AUSTIN, Texas - Austin Police Officer Shelly Borton hits the streets four to six hours a day, connecting with one of Austin's most vulnerable populations.

“Just going out into the community, where we have high populations of homeless people and seeing what their needs are,” Borton said.

The 16-year veteran of the department is a member of HOST, the Homeless Outreach Street Team. Launched in June 2016, the partnership comprises of two law enforcement officers, one paramedic from emergency services and three behavioral health specialists from Integral Care.

"Because of the complexity of the needs that’s not often possible for (the homless) - they either live on the streets, the camp, under bridges and they experience many limitations to come to the organization," said Darilynn Cardona-Beiler, the associate director for Adult Behavior Health Services at Integral Care. “What we have been able to do through this approach is to bring the services directly to them.”

The connection has so far reached almost 1,800 people, 300 of whom have been linked to mental health services, medical providers, and housing programs. Lisa Hoeschler is one of them.

"I would see her and she would just give me just a little bit of incentive not to give up and that it's OK,” Hoeschler said. “That your mental problems are overcomable, that your financial problems are overcomable."
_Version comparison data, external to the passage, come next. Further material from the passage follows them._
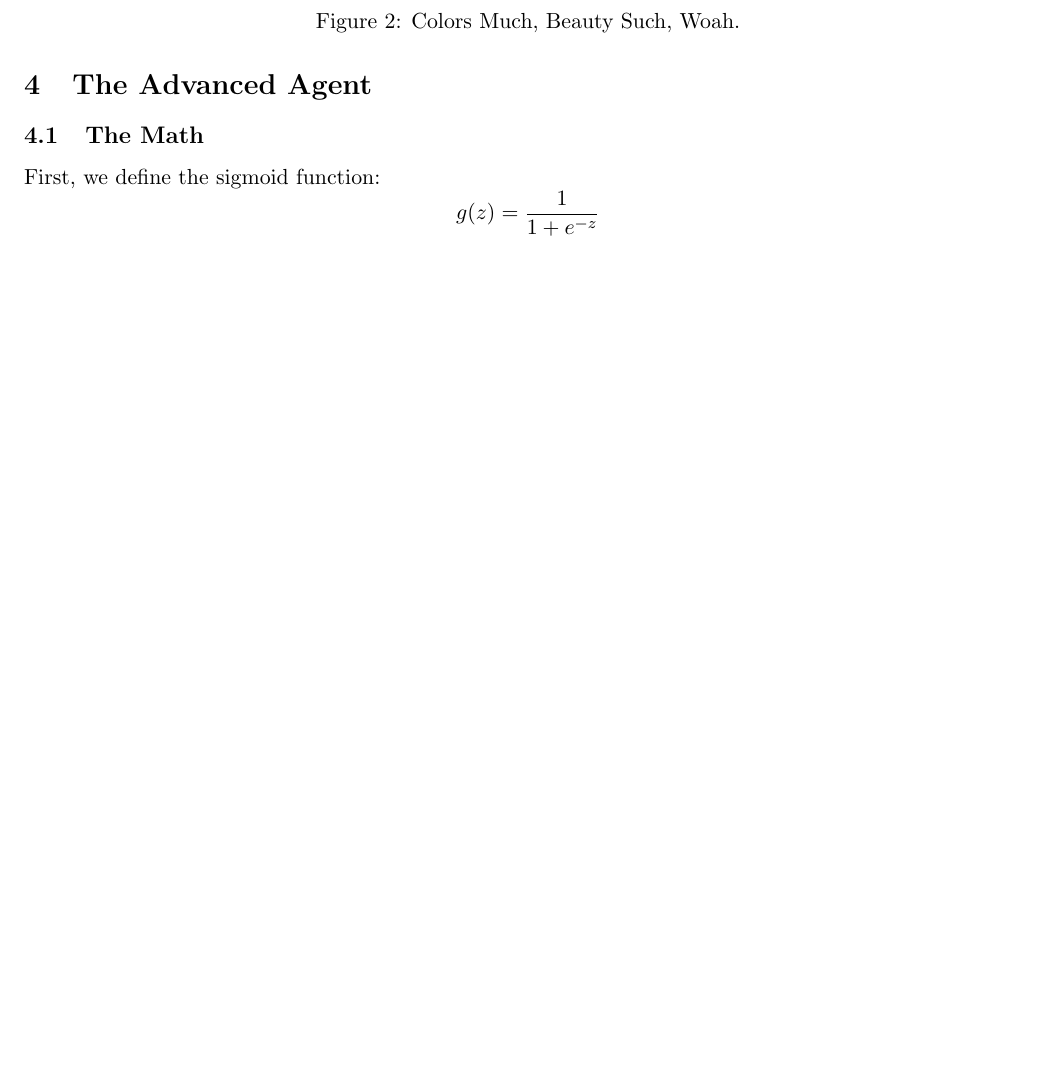
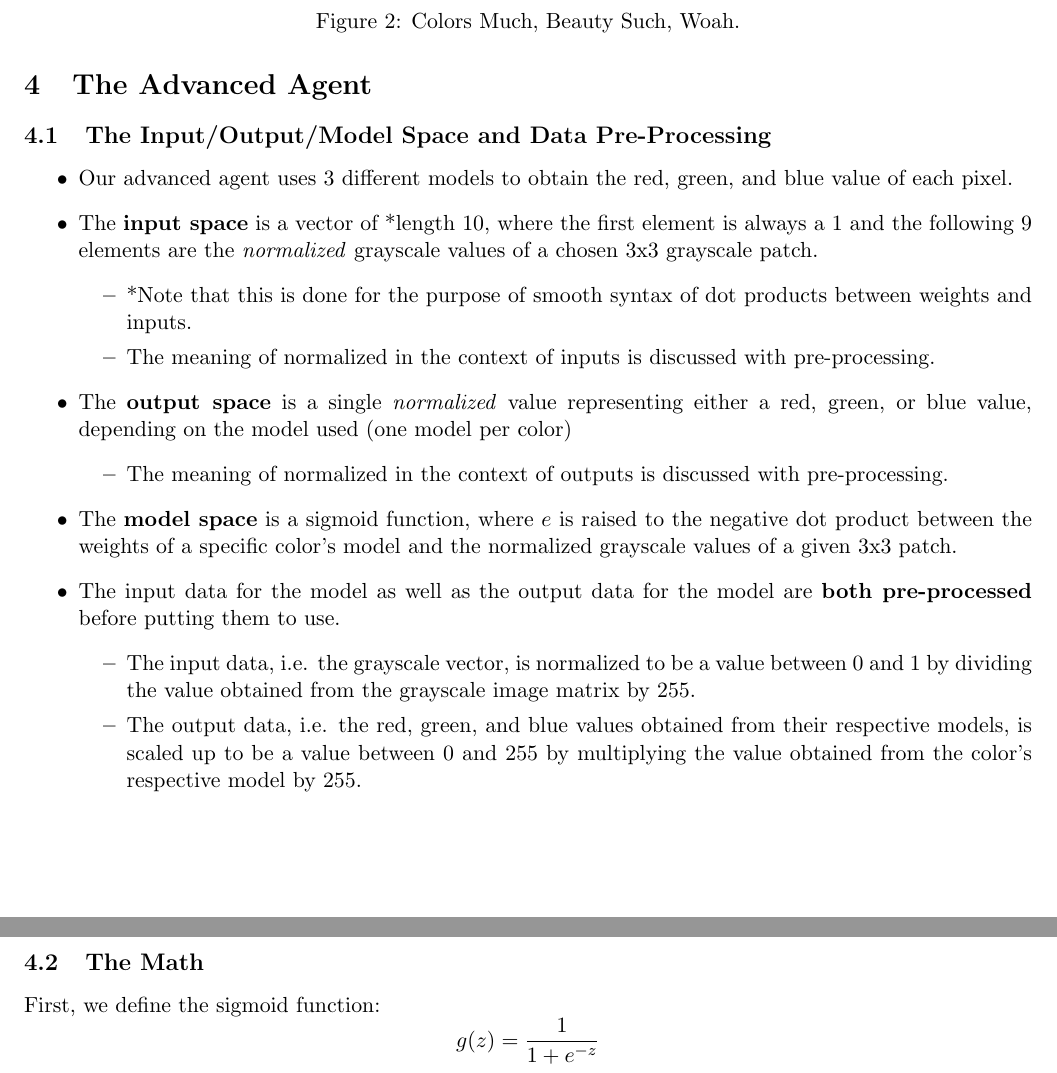
Before and after one commit to bbongcaron/colorization, a LaTeX document (Report4_bdb101_alv88.tex): part of page 3 of 6 before the commit and two parts of pages 3 and 4 of 7 after it, the two joined at a grey line, cut so that both start at the same text, the shorter picture padded with empty space. Compiled offline with pdfLaTeX.

Commit message:
Report edits

```diff
--- a/Report4_bdb101_alv88.tex
+++ b/Report4_bdb101_alv88.tex
@@ -51,6 +51,25 @@ Basic Agent
 \caption{Colors Much, Beauty Such, Woah.}
 \end{figure}
 \section{The Advanced Agent}
+\subsection{The Input/Output/Model Space and Data Pre-Processing}
+\begin{itemize}
+\item Our advanced agent uses 3 different models to obtain the red, green, and blue value of each pixel.
+\item The \textbf{input space} is a vector of *length 10, where the first element is always a 1 and the following 9 elements are the \textit{normalized} grayscale values of a chosen 3x3 grayscale patch.
+\begin{itemize}
+\item *Note that this is done for the purpose of smooth syntax of dot products between weights and inputs.
+\item The meaning of normalized in the context of inputs is discussed with pre-processing.
+\end{itemize}
+\item The \textbf{output space} is a single \textit{normalized} value representing either a red, green, or blue value, depending on the model used (one model per color)
+\begin{itemize}
+\item The meaning of normalized in the context of outputs is discussed with pre-processing.
+\end{itemize}
+\item The \textbf{model space} is a sigmoid function, where $e$ is raised to the negative dot product between the weights of a specific color's model and the normalized grayscale values of a given 3x3 patch.
+\item The input data for the model as well as the output data for the model are \textbf{both pre-processed} before putting them to use.
+\begin{itemize}
+\item The input data, i.e. the grayscale vector, is normalized to be a value between 0 and 1 by dividing the value obtained from the grayscale image matrix by 255.
+\item The output data, i.e. the red, green, and blue values obtained from their respective models, is scaled up to be a value between 0 and 255 by multiplying the value obtained from the color's respective model by 255.
+\end{itemize}
+\end{itemize}
 \subsection{The Math}
 First, we define the sigmoid function:
 \[
```
Also changed, not shown: Report4_bdb101_alv88.pdf, Report4_bdb101_alv88.tex (5 more changed lines).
However, not everyone has been so fortunate. The small team and the resources at-hand can only go so far in Downtown Austin and west campus. HOST also attributes limitations to the lack of affordable housing. 

"Everybody wants housing, and we do what we can to help that person," Borton said.

The pilot program is currently funded until September 31, but partners say they remain optimistic that it will continue.  

Homeless Outreach Street Team Impact:

1,749 people connected to support services -

Connected to housing services: 104

Connected to substance use treatment: 35

Connected to health care:  121

Connected to mental health care: 115

Advocates for the program say its presence keeps people out of hospitals and jail. 

Diverted people from emergency rooms: 31

Diverted people from jail:  20

Diverted people from psychiatric hospitals: 17

Source: Integral Care